Now, the Agriculture Ministry’s Agro-Industrial Grains Group seeks to increase bean production between 15 and 20 per cent a year, in order to meet domestic demand and lower the high cost of beans in the farmers’ markets that operate according to the law of supply and demand.
“Cuba currently has extensive bean crops, but it hasn’t reached its full yield potential,“ said Shagarodsky.
To achieve better harvests, he said the sector must solve “structural problems” such as shortages of resources, labour power and equipment, and more complex issues related to climate change and water scarcity.
In that sense, Shagarodsky, an agronomist and researcher at the state “Alejandro de Humboldt” Tropical Agriculture Research Institute (INIFAT), pointed out a vulnerability that is rarely discussed.
“We need young professionals devoted to improving seeds,” he said at INIFAT headquarters, located in the poor outskirts of Santiago de las Vegas, 18 km south of Havana.
“The stock of improved seeds has shrunk because the breeders who used to do this job have retired, have died or have left,“ said Shagarodsky, surrounded by the unpainted walls and deteriorated ceilings of the INIFAT central offices. “That has to change and more attractive salaries have to be paid,“ he said.
In live collections and cold chambers, INIFAT preserves the largest quantity of genetic resources in Cuba. In its germplasm bank it keeps 3,250 of the 18,433 samples safeguarded in the entire national network of institutions that share this mission. Legumes constitute 46 per cent of the resources preserved by INIFAT.
The institution safeguards 1,465 varieties of pulses, including pigeon peas (Cajanus cajan), peanuts, chickpeas, soybeans, lentils, peas and green beans (Phaseolus vulgaris).
In recognition of the important work it carries out, INIFAT was chosen in December to host the activities to end the International Year of Pulses, as 2016 was declared by the United Nations Food and Agriculture Organisation (FAO).
FAO representative in Cuba Theodor Friedrich pointed out at this event that pulses contribute to food security in two senses: they have high protein value and they naturally fertilise soil with nitrogen.
In addition, he said “growing pulses is the only way to add nitrogen to the soil without resorting to fertilisers. And they have important nutritional properties,” such as zero cholesterol and gluten, and high content of iron, zinc and other nutrients.
For these and other reasons, FAO promotes the cultivation of pulses in the western provinces of Pinar del Río and Artemisa, in a project aimed at strengthening local capacities to sustainably produce biofortified basic grains adapted to climate change, including several kinds of pulses, by 2018.

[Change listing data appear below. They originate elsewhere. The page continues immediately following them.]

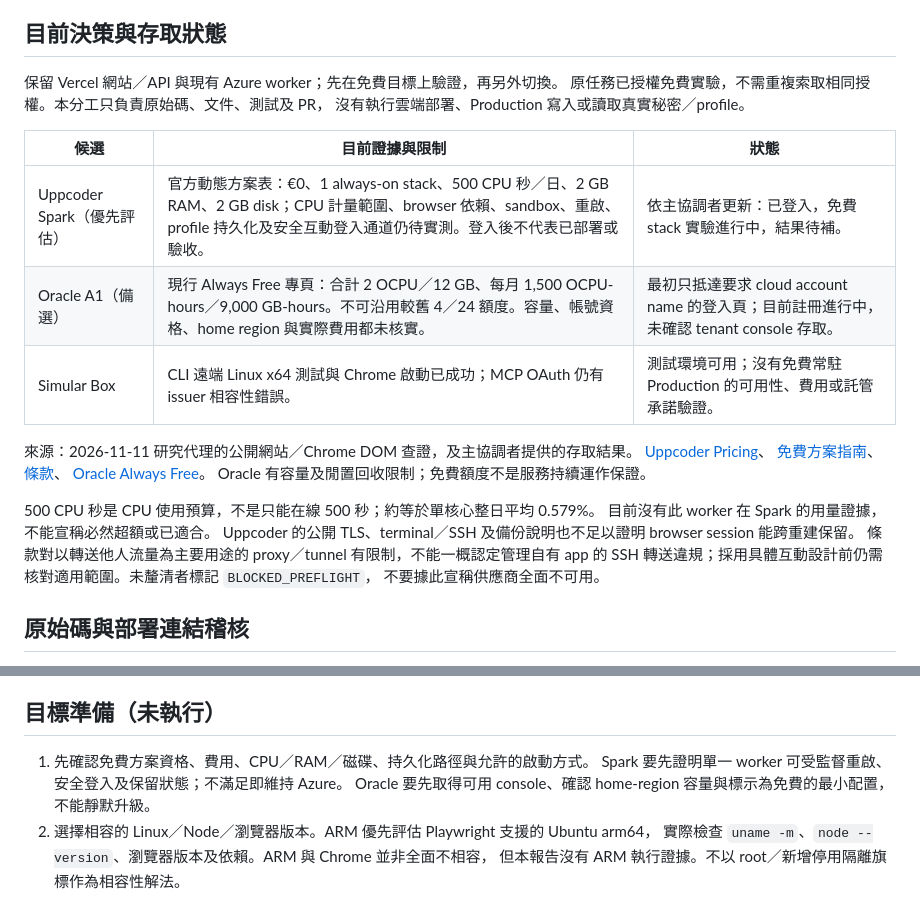
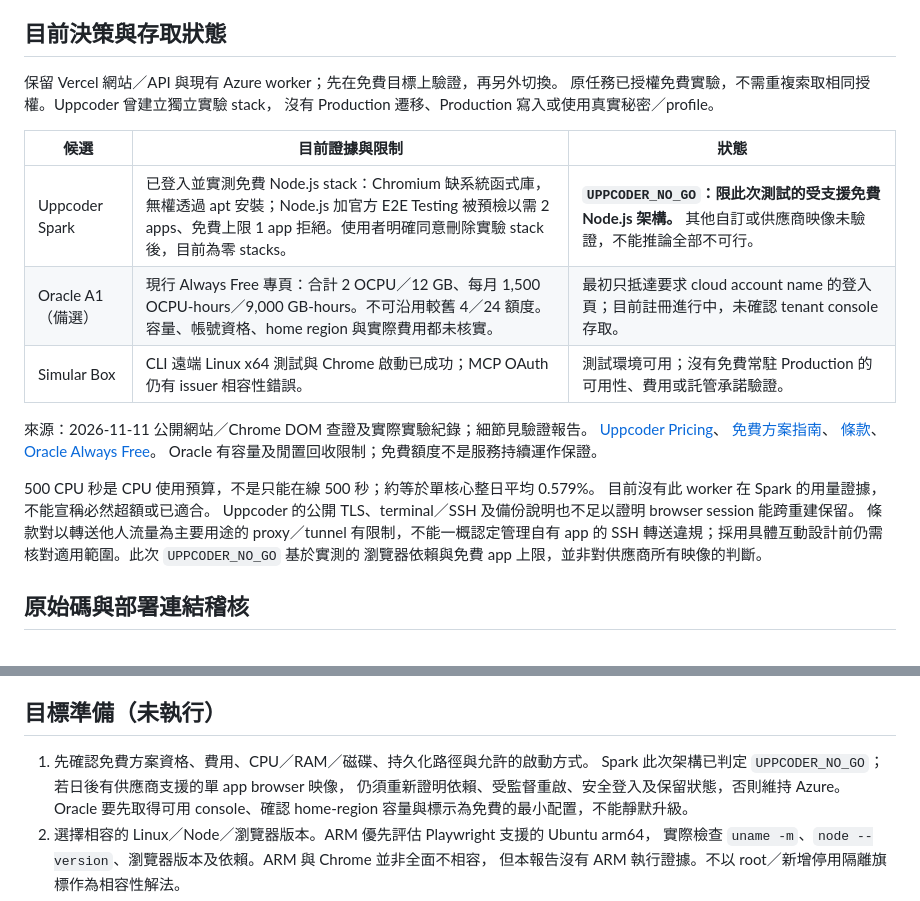
Before and after one commit to NullOkami47/hsr_currency_war_transfer, a Markdown page: docs/infrastructure/free-worker-migration.md, 2 parts joined by grey strips. Drawn GitHub-style.

Commit message:
docs: record free worker experiment outcome

```diff
--- a/docs/infrastructure/free-worker-migration.md
+++ b/docs/infrastructure/free-worker-migration.md
@@ -8,16 +8,16 @@
 ## 目前決策與存取狀態
 
 保留 Vercel 網站／API 與現有 Azure worker；先在免費目標上驗證，再另外切換。
-原任務已授權免費實驗，不需重複索取相同授權。本分工只負責原始碼、文件、測試及 PR，
-沒有執行雲端部署、Production 寫入或讀取真實秘密／profile。
+原任務已授權免費實驗，不需重複索取相同授權。Uppcoder 曾建立獨立實驗 stack，
+沒有 Production 遷移、Production 寫入或使用真實秘密／profile。
 
 | 候選 | 目前證據與限制 | 狀態 |
 |---|---|---|
-| Uppcoder Spark（優先評估） | 官方動態方案表：€0、1 always-on stack、500 CPU 秒／日、2 GB RAM、2 GB disk；CPU 計量範圍、browser 依賴、sandbox、重啟、profile 持久化及安全互動登入通道仍待實測。登入後不代表已部署或驗收。 | 依主協調者更新：已登入，免費 stack 實驗進行中，結果待補。 |
+| Uppcoder Spark | 已登入並實測免費 Node.js stack：Chromium 缺系統函式庫，無權透過 apt 安裝；Node.js 加官方 E2E Testing 被預檢以需 2 apps、免費上限 1 app 拒絕。使用者明確同意刪除實驗 stack 後，目前為零 stacks。 | **`UPPCODER_NO_GO`：限此次測試的受支援免費 Node.js 架構。** 其他自訂或供應商映像未驗證，不能推論全部不可行。 |
 | Oracle A1（備選） | 現行 Always Free 專頁：合計 2 OCPU／12 GB、每月 1,500 OCPU-hours／9,000 GB-hours。不可沿用較舊 4／24 額度。容量、帳號資格、home region 與實際費用都未核實。 | 最初只抵達要求 cloud account name 的登入頁；目前註冊進行中，未確認 tenant console 存取。 |
 | Simular Box | CLI 遠端 Linux x64 測試與 Chrome 啟動已成功；MCP OAuth 仍有 issuer 相容性錯誤。 | 測試環境可用；沒有免費常駐 Production 的可用性、費用或託管承諾驗證。 |
 
-來源：2026-11-11 研究代理的公開網站／Chrome DOM 查證，及主協調者提供的存取結果。
+來源：2026-11-11 公開網站／Chrome DOM 查證及實際實驗紀錄；細節見驗證報告。
 [Uppcoder Pricing](https://portal.uppcoder.com/pricing)、
 [免費方案指南](https://portal.uppcoder.com/guides/free-app-hosting-no-credit-card)、
 [條款](https://portal.uppcoder.com/terms)、
@@ -28,8 +28,8 @@ Oracle 有容量及閒置回收限制；免費額度不是服務持續運作保
 目前沒有此 worker 在 Spark 的用量證據，不能宣稱必然超額或已適合。
 Uppcoder 的公開 TLS、terminal／SSH 及備份說明也不足以證明 browser session 能跨重建保留。
 條款對以轉送他人流量為主要用途的 proxy／tunnel 有限制，不能一概認定管理自有 app 的 SSH
-轉送違規；採用具體互動設計前仍需核對適用範圍。未釐清者標記 `BLOCKED_PREFLIGHT`，
-不要據此宣稱供應商全面不可用。
+轉送違規；採用具體互動設計前仍需核對適用範圍。此次 `UPPCODER_NO_GO` 基於實測的
+瀏覽器依賴與免費 app 上限，並非對供應商所有映像的判斷。
 
 ## 原始碼與部署連結稽核
 
@@ -65,7 +65,8 @@ Uppcoder 的公開 TLS、terminal／SSH 及備份說明也不足以證明 browse
 ## 目標準備（未執行）
 
 1. 先確認免費方案資格、費用、CPU／RAM／磁碟、持久化路徑與允許的啟動方式。
-   Spark 要先證明單一 worker 可受監督重啟、安全登入及保留狀態；不滿足即維持 Azure。
+   Spark 此次架構已判定 `UPPCODER_NO_GO`；若日後有供應商支援的單 app browser 映像，
+   仍須重新證明依賴、受監督重啟、安全登入及保留狀態，否則維持 Azure。
    Oracle 要先取得可用 console、確認 home-region 容量與標示為免費的最小配置，不能靜默升級。
 2. 選擇相容的 Linux／Node／瀏覽器版本。ARM 優先評估 Playwright 支援的 Ubuntu arm64，
    實際檢查 `uname -m`、`node --version`、瀏覽器版本及依賴。ARM 與 Chrome 並非全面不相容，
```
Also changed, not shown: docs/verification/free-worker-migration.md (+39 -5 lines).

“We eat all kind of pulses, from beans to chickpeas and lentils. They are very important for children because they fall under the category of vegetable proteins,” Misalis Cobo, who lives with her six-year-old son in the Havana neighbourhood of Cerro, told IPS.
“We get beans from the ration card and the rest I buy in markets and stores,” said the 37-year-old self-employed worker. “I can afford these purchases although they are expensive because they stretch a long way for us since it’s just my son and me. But large low-income families they’re expensive,“ she said.
Each person in Cuba receives a small monthly quota of beans at subsidised prices through the ration card. But to feed the family for an entire month, more beans and other pulses are needed, and must be bought at the state and private agricultural markets, and stores that sell imported goods.
Prices range from 0.5 cents of a dollar up to 1.2 dollars for half a kilogram of pulses, in a country where the average income is 23 dollars a month in the public sector, Cuba’s biggest employer by far.